This southeast Idaho resort town celebrates its signature attraction—natural spring-fed hot pools—with the finale of its annual weekend festival. During the Running of the Bulls, participants brave the elements by running down Main Street from one hot spring pool to another in just a bathing suit and sandals. Other on-theme attractions for one of the region’s quirkier festivals: fire performers and a torch light parade, a children’s water carnival at the Lava Hot Springs Indoor Aquatic Center, and a costumed polar float down the icy Portneuf river.

Whitefish Winter Carnival, Whitefish, Montana

February 2-4

Each winter, this all-season resort town welcomes visitors from near and far to celebrate the lore of Ullr, the God of Snow. Whitefish Winter Carnival events include a torchlight parade at the ski resort, a Yeti snow skate, fireworks, and a penguin plunge (a hole is cut into Whitefish Lake and participants take a dip for charity). Staying longer? Watch the World Championships of skijoring, a competition in which skiers are pulled behind racing horses, on January 27 and 28, 2024.

Pinedale Winter Carnival, Pinedale, Wyoming

February 9-11 

Whether it’s the thrill of watching high-speed skijoring on a specially designed course or joining in the Cardboard Classic, a sledding race in which participants design their own crafts out of cardboard, duct tape, glue, and paint, the Pinedale Winter Carnival captures the spirit of this frosty season, Wyoming-style. Peruse a display of vintage snowmobiles, vote for your favorite snow sculpture, and dance the night away at the Snow Ball, which includes the crowning of the year’s snow king and queen.

Running of the reindeer at Fur Rondy in Anchorage, Alaska.
Running of the reindeer at Fur Rondy.
JodyO.Photos / Visit Anchorage

Fur Rendezvous, Anchorage, Alaska

February 22 to March 3

Since 1935, the Fur Rondy—as the locals call it—has been embracing Alaskans’ pioneering spirit with dozens of wild and wacky activities citywide. At the 89th annual event you can join in (or just watch) outhouse races, a talent competition, a grand parade, and the running of the reindeer, in which the animals sprint side-by-side with festival-goers.

North Lake Tahoe SnowFest, California

February 29 to March 10

SnowFest hosts 100 events throughout the less developed north side of Tahoe, among them a mountain Mardi Gras-themed parade, pancake breakfasts, ski races, dog pull races, a clambake, a prom night, and a polar bear swim in the 50-55 degree lake. While it skews more family-friendly, there is something for everyone, including concerts, bar Olympics (teams compete at pool, shuffleboard, and darts at a local watering hole), and an annual snow sculpting contest to close out the festival.

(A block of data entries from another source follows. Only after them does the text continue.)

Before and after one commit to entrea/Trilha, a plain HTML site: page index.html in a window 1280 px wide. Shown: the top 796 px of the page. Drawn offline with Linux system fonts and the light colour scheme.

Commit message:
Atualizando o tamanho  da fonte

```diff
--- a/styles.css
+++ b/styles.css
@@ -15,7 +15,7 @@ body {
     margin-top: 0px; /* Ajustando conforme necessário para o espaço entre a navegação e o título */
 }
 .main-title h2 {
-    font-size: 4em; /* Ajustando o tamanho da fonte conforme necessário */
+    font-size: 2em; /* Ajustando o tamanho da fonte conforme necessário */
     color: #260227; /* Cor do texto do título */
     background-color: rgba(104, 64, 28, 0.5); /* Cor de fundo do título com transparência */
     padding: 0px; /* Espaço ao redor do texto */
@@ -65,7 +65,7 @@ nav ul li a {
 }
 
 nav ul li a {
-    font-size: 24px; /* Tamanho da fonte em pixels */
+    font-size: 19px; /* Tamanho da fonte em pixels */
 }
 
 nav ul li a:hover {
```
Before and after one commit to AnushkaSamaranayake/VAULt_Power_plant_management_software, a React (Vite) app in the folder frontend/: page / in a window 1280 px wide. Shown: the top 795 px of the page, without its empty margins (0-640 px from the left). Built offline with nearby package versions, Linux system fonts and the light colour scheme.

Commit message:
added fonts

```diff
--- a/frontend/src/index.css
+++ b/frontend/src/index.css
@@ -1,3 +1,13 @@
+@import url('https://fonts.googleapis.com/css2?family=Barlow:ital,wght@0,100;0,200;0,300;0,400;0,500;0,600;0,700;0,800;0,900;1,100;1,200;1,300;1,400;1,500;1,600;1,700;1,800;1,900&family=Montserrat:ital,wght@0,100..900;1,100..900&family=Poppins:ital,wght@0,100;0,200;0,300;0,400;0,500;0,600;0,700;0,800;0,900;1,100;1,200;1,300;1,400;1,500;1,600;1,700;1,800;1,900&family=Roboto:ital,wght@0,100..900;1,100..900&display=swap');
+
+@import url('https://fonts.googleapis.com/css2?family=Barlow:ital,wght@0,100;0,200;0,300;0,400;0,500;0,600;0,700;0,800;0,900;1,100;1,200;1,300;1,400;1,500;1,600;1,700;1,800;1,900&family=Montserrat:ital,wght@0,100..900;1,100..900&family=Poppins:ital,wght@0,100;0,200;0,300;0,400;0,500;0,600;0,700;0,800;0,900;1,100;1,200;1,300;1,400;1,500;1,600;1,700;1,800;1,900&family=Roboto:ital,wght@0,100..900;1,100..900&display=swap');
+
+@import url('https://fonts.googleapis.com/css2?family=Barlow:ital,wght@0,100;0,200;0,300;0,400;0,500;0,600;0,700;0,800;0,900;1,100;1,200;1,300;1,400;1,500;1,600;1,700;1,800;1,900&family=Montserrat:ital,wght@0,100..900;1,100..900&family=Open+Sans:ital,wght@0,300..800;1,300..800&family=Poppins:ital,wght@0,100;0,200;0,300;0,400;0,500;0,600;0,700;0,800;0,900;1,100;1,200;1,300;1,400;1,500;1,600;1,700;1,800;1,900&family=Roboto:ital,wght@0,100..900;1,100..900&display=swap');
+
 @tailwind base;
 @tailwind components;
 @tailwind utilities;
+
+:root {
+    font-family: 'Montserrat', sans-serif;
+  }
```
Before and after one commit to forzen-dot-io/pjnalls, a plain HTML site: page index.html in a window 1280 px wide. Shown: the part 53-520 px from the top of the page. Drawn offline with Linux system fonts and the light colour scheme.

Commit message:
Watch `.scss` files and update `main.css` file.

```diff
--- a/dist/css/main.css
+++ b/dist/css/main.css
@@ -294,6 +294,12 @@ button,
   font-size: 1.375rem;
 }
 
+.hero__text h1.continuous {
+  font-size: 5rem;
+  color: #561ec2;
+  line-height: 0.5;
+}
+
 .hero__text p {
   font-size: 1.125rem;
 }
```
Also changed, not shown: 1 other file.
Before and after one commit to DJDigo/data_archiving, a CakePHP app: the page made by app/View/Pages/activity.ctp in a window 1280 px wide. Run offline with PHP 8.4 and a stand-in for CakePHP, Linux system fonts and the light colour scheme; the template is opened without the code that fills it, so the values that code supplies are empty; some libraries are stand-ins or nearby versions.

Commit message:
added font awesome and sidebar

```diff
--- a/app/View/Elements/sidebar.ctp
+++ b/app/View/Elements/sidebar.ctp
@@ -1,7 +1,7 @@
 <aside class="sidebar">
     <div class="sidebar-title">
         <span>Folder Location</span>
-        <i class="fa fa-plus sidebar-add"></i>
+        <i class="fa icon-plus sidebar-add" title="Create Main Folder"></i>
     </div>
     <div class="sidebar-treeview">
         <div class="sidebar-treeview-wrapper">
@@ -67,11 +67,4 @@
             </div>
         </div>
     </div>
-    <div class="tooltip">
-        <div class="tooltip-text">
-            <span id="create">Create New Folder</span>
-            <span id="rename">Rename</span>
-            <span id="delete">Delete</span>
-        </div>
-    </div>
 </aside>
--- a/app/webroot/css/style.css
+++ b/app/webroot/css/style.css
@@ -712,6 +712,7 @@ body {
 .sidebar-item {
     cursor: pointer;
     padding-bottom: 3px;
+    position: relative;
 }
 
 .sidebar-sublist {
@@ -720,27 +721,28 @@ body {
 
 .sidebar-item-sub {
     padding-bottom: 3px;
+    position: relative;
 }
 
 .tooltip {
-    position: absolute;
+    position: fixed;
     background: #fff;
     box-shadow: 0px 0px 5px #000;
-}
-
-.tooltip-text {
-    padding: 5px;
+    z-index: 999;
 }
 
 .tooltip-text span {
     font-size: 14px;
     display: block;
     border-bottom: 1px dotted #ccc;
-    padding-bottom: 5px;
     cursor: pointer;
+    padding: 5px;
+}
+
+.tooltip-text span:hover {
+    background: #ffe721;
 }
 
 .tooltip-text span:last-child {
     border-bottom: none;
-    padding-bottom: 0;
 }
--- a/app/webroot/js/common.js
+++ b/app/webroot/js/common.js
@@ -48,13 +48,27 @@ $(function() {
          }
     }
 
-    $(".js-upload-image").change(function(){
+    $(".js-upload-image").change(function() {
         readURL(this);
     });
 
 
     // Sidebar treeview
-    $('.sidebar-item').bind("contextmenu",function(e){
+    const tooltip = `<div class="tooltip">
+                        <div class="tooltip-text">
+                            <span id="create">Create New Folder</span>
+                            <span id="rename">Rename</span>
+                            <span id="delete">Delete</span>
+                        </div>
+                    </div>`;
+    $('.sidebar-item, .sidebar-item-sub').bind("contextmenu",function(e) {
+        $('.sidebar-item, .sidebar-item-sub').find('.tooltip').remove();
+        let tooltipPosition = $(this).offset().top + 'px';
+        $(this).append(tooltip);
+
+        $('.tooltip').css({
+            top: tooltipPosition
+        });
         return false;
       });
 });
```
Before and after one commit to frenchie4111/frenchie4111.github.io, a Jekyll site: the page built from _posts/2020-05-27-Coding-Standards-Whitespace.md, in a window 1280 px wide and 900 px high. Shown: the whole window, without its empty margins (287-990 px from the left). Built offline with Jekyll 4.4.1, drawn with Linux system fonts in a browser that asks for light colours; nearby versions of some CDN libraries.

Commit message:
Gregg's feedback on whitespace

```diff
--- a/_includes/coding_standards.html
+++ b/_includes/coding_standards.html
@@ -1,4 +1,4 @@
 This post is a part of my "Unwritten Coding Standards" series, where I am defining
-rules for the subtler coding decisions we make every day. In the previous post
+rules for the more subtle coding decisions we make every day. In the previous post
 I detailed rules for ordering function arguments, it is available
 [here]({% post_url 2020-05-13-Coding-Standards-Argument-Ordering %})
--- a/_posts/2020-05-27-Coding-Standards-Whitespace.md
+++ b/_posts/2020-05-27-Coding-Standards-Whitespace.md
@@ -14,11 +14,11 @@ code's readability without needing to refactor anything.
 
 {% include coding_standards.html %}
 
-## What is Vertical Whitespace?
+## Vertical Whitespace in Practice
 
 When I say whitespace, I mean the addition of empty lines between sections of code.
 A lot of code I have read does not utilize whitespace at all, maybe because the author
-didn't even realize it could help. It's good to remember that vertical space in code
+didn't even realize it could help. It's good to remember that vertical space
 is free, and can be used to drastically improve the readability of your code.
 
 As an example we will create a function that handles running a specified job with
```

This article was first published in October 2019 and last updated in October 2023.